Why do my knees hurt when I go up stairs?

Many things can cause knee pain when going upstairs.The two most common are Chondromalacia patella (overuse injury) and arthritis.

These conditions can turn a seemingly benign task, such as climbing stairs, into a challenging one. Fortunately, increasing your understanding of each problem can help you treat the condition and reduce pain.

This article explains the symptoms, causes, diagnosis, and treatment of chondromalacia patella and knee arthritis.

Chondromalacia patella

Chondromalacia patella, also known as “runner’s knee,” occurs when the smooth, smooth cartilage on the back of the kneecap (patella) begins to soften and break down. When it works properly, the patella slides up and down in a groove at the bottom of your thigh bone (called a femoral groove) as your knee bends and straightens.

But people with chondromalacia patella experience more friction and friction. This extra friction occurs due to the breakdown of this cartilage, which can irritate your joints.

symptom

One of the hallmark symptoms of chondromalacia patellae is a dull, aching pain in the area behind the kneecap. This condition can also cause pain under, medial, or lateral to the patella.

The main complaint of people with this disorder is soreness while performing certain activities, such as:

  • go up the stairs
  • squat
  • go downhill
  • Run
  • stand up after sitting for a long time

Causes and Risk Factors

Several different risk factors can make you more likely to develop chondromalacia patella. These include:

  • overweight
  • people with less muscle mass
  • people with previous knee injuries
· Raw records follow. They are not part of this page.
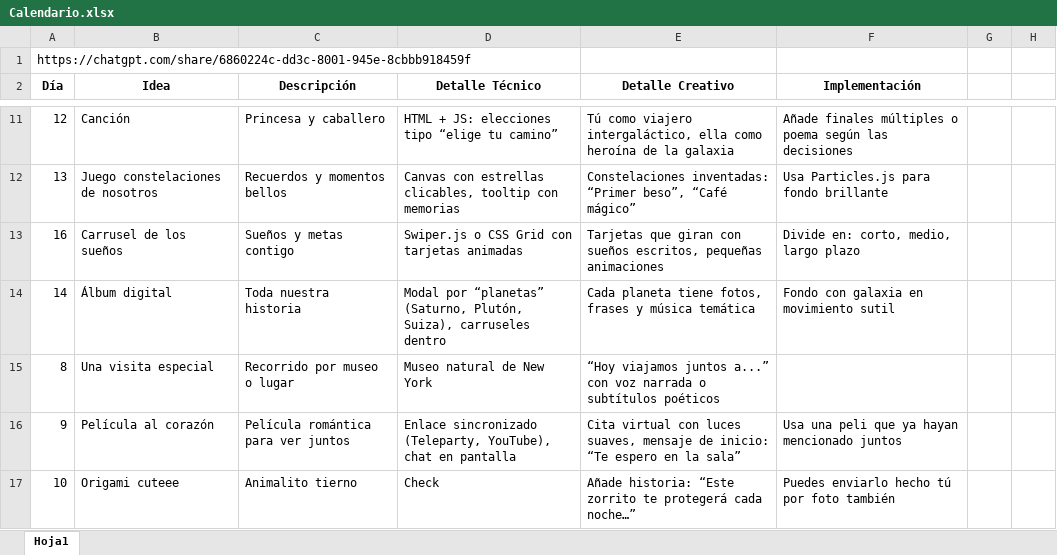
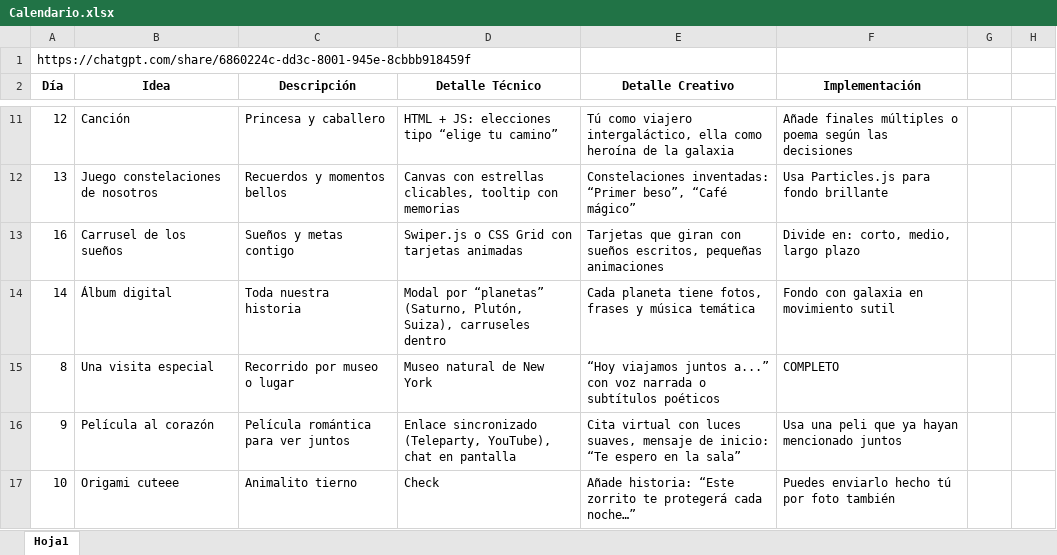
Before and after one commit to YeiferKmac/mialunitacastello, an Excel workbook: Calendario.xlsx, sheet Hoja1, drawn as a sheet; only a part is shown, gaps mark what is left out; values as stored, in another font and other column widths than the file's, no borders; the diff names each change by its address in the sheet, - before the commit and + after, or states it on an @@ line.

Commit message:
Día 8 completoo

```diff
--- a/Calendario.xlsx (sheet Hoja1)
+++ b/Calendario.xlsx (sheet Hoja1)
-F15 (Implementación): (empty)
+F15 (Implementación): COMPLETO
```
Also changed, not shown: 1 other file.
Chondromalacia patella is also more common in people who participate in endurance sports such as running or cycling. In this case, the muscle imbalance can cause the kneecap to track incorrectly in the femoral groove, resulting in repeated friction and irritation.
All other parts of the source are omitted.